One Word At A Time

4 03 2013

I am slightly obsessed with yarn. I love selecting yarn for new crochet projects, the abundance of colors available. I have an image in my mind of what that skein of yarn will become. While I am looking, I touch each different weight and brand, anticipating the feel of the yarn running through my fingers as I work. However, it usually takes me a few weeks after I have bought the yarn to actually start the project.


I think sometimes, I get so caught up in the dream and the anticipation, that actually starting a project is overwhelming to me. That beginning chain is next to nothing compared to what the finished project will look like. What if I get halfway through and notice I have made a mistake? What if it is really too hard a pattern? I’m not really as good at it as other people are. I just kind of play at it.  (Yes, I really do think these things sometimes, foolish as it may be.)

I let myself get all worked up about things. Then, I convince myself that it doesn’t matter if my project comes out perfectly. No one is paying me for it. I really am just doing it because I enjoy it.

And how does this relate to writing?

I am also obsessed with notebooks and pens. I have a pile of them on my desk at the moment. When I buy them, I have every intention of filling them with beautiful words. They will one day be journal entries, stories, and novels. I open them and stare at the blank pages. I imagine all the things that they could hold. Then, I read someone else’s work and start to doubt my skill as a writer. There are so many who can say it better. I want to be more serious, but really, am I just playing at this?

And then I have to remind myself. I have something to say, and I am the only one who can say it. These words won’t come out perfectly. There is always room for improvement. I am doing this because I love it and couldn’t imagine my life without it.

I write that first word. Then, I am ending that first sentence.

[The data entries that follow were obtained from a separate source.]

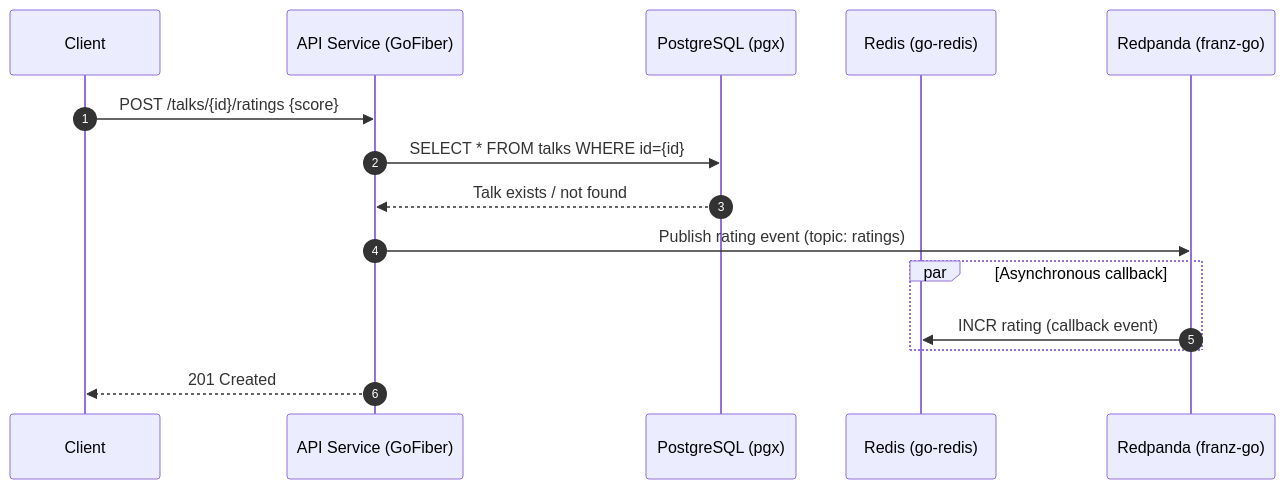
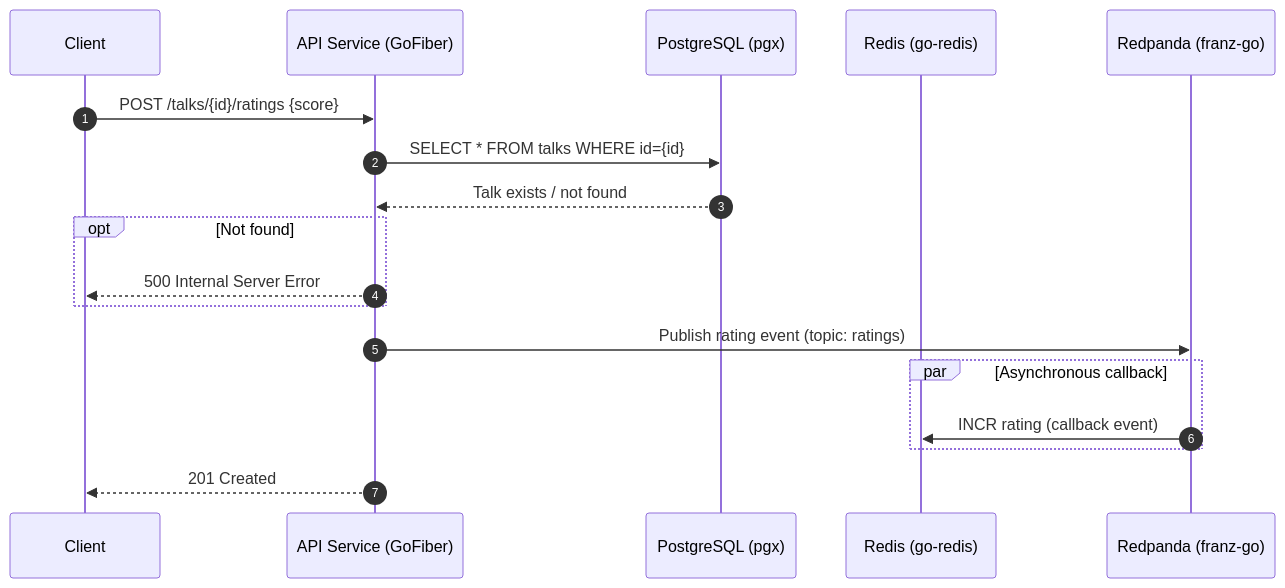
The second of 4 diagrams in step-2-exploring-the-app.md (testcontainers/workshop-go), drawn with Mermaid before and after one commit. The commit also changed other lines of this file, not shown here.

Commit message:
docs: add error when talk is not found

````diff
--- a/step-2-exploring-the-app.md
+++ b/step-2-exploring-the-app.md
@@ -79,18 +79,21 @@
 ```mermaid
 sequenceDiagram
   participant Client as Client
   participant API as API Service (GoFiber)
   participant PG as PostgreSQL (pgx)
   participant RD as Redis (go-redis)
   participant RP as Redpanda (franz-go)
 
   autonumber
   Client ->> API: POST /talks/{id}/ratings {score}
   API ->> PG: SELECT * FROM talks WHERE id={id}
   PG -->> API: Talk exists / not found
+  opt Not found
+    API -->> Client: 500 Internal Server Error
+  end
   API ->> RP: Publish rating event (topic: ratings)
   par Asynchronous callback
     RP ->> RD: INCR rating (callback event)
   end
   API -->> Client: 201 Created
 ```
````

Before I know it, that first string of words becomes something wonderful and more magnificent than that first sentence can ever be on it’s own. It becomes a finished piece, and I start dreaming about the next one.


Hello. My name is Crystal, and I am a procrastinator.

30 01 2013

This morning, I found a notebook that I had used as a journal. It was during the time that I was writing in this notebook that I decided that I needed to write again. It took me a while to get started. I still have trouble making time to actually sit down and write something besides a journal. That is where the procrastinating comes in. It would be easy to get discouraged with my shortcomings. So instead, I have decided to post a list of accomplishments from the last year. And maybe set a few goals.

  • This will be the tenth blog post in the last year. Which is exactly 10 more than I have posted in the last 10 years.
  • I am close to finishing my 11th journal in just over a year. Prior to my decision to really start writing again, I was averaging one journal every year or year and a half.
  • I participated in NaNoWriMo and won. I wrote over 50,000 words in the month of November, and true to my procrastinating nature, I wrote most of those words on the last three days. (I had intended to blog about the experience, but yeah, I procrastinated.)
  • I don’t feel guilty calling myself a writer.

And now for a few goals.

  • Blog more often on both blogs.
  • Use the super cute planner I bought earlier this month to block out some time for writing.
  • Start rewriting the amazing novel I started in November.
  • Start planning a novel for this November.
  • Submit at least 5 pieces for possible publication this year.




31 05 2012

The blonde lady motioned to me as I finished with the last customer in my line. She was a little hesitant, but something in her eyes said she was determined.

“I need some help.” She spoke quietly, not quite looking at me.

“Okay. What can I help you with?” I walked around the counter toward her with a smile on my face.

“Well, really she needs your help. She needs a new bra.”

As she was speaking, a small, nervous looking lady stepped out from behind the tower of bras.

“I’m so embarrassing.” She spoke quietly and quickly. “I’m so embarrassing,” she repeated.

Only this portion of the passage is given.